7 Eratosthenes' measurement of the Earth's circumference (3rd century BC)
8 Galileo's experiments with rolling balls down inclined planes (1600s)
9 Rutherford's discovery of the nucleus (1911)
10 Foucault's pendulum (1851)

Others experiments that were cited included:

Archimedes' experiment on hydrostatics
Roemer's observations of the speed of light
Joule's paddle-wheel heat experiments
Reynolds's pipe flow experiment
Mach & Salcher's acoustic shock wave
Michelson-Morley measurement of the null effect of the ether
Röntgen's detection of Maxwell's displacement current
Oersted's discovery of electromagnetism
The Braggs' X-ray diffraction of salt crystals
Eddington's measurement of the bending of starlight
Stern-Gerlach demonstration of space quantization
Schrödinger's cat thought experiment
Trinity test of nuclear chain reaction
Wu et al.'s measurement of parity violation
Goldhaber's study of neutrino helicity
Feynman dipping an O-ring in water
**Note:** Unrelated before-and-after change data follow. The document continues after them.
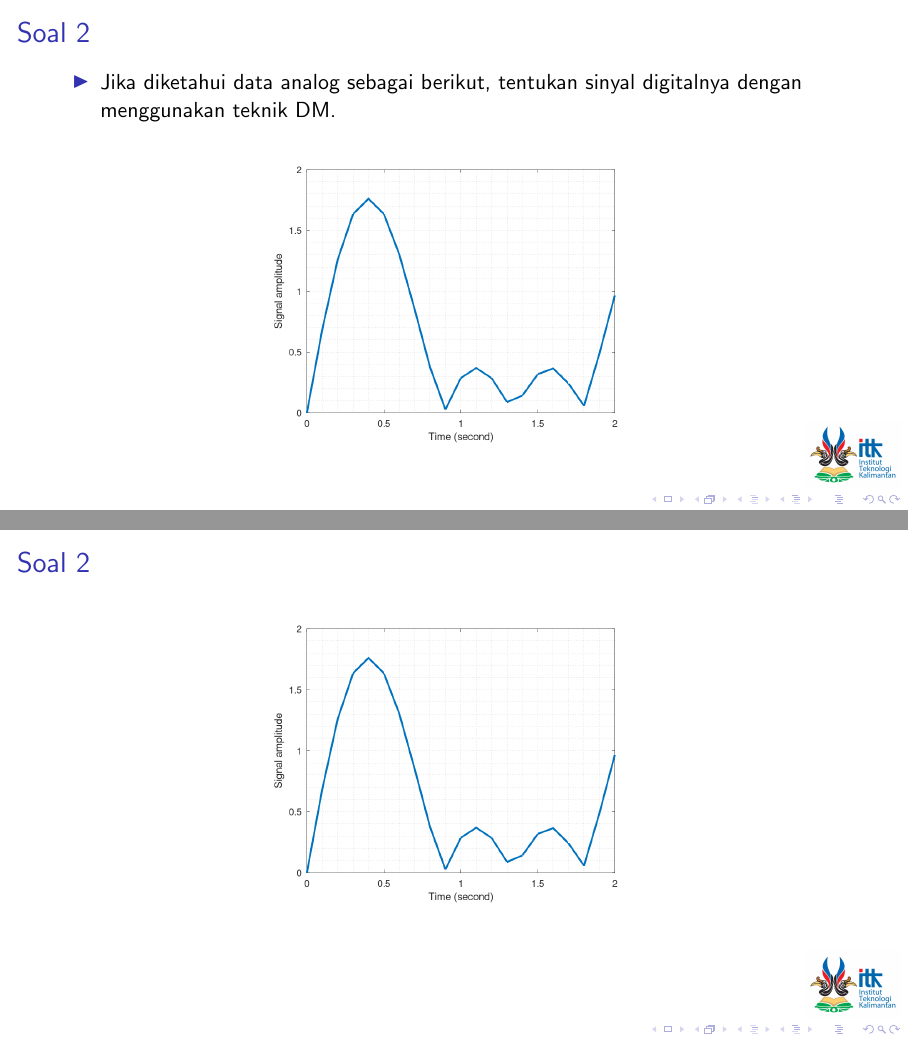
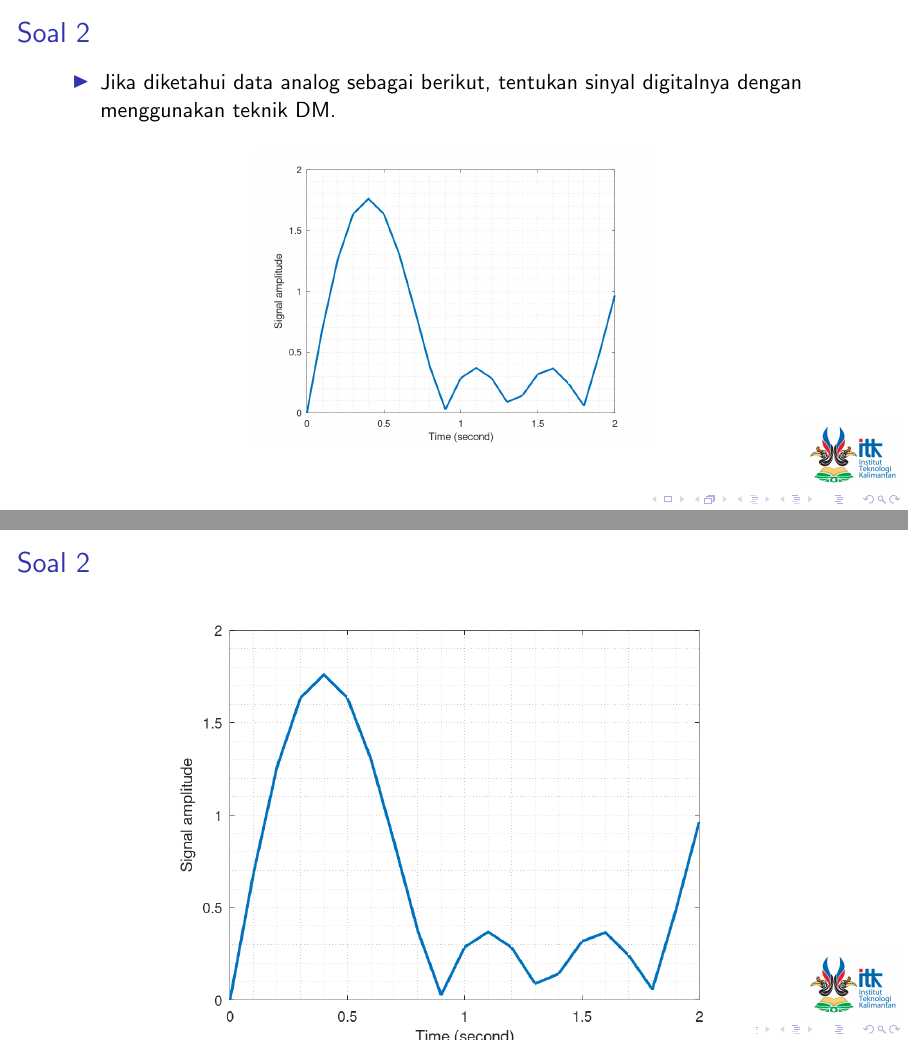
Before and after one commit to miftanurfarid/komunikasi_data, LaTeX slides (jawaban/kuis/kuis2_2020_2021/pembahasan_kuis2_2020_2021.tex): pages 5 and 6 of 18, joined at a grey line. Compiled offline with pdfLaTeX; a LaTeX package or settings file that is missing is left out.

Commit message:
pembahasan kuis 2 2020 2021

```diff
--- a/jawaban/kuis/kuis2_2020_2021/pembahasan_kuis2_2020_2021.tex
+++ b/jawaban/kuis/kuis2_2020_2021/pembahasan_kuis2_2020_2021.tex
@@ -92,7 +92,7 @@
 \begin{frame}[t]{Soal 2}
 	\begin{figure}
 		\centering
-		\includegraphics[width=0.5\linewidth]{../../../soal/kuis/soal2_kuis2}
+		\includegraphics[height=0.9\textheight]{../../../soal/kuis/soal2_kuis2}
 	\end{figure}
 \end{frame}
 
```
Also changed, not shown: jawaban/kuis/kuis2_2020_2021/pembahasan_kuis2_2020_2021.pdf.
Of course these are all experiments in physics, more than in psychology, but if you want compelling science writing, Crease is up to the job.
posted by cgc373 at 4:33 AM on February 28, 2008 [1 favorite]

chrisamiller beat me to the mention of the Meselson-Stahl experiment, which has been called the most beautiful experiment in biology.
posted by DevilsAdvocate at 5:11 AM on February 28, 2008 [1 favorite]

I'm surprised it was left off the list of physics experiments above, but I have always been partial to Michaelson and Morley's experiment. It changed the way physicists viewed the universe and laid the groundwork for Einstein's ideas. Another nice list is here.
posted by TedW at 5:41 AM on February 28, 2008 [1 favorite]

Oh! For the audio/fire nerds out there- something to try at home! The Ruben's Tube!
posted by pedmands at 6:33 AM on February 28, 2008

The Foucault pendulum.
posted by weapons-grade pandemonium at 8:59 AM on February 28, 2008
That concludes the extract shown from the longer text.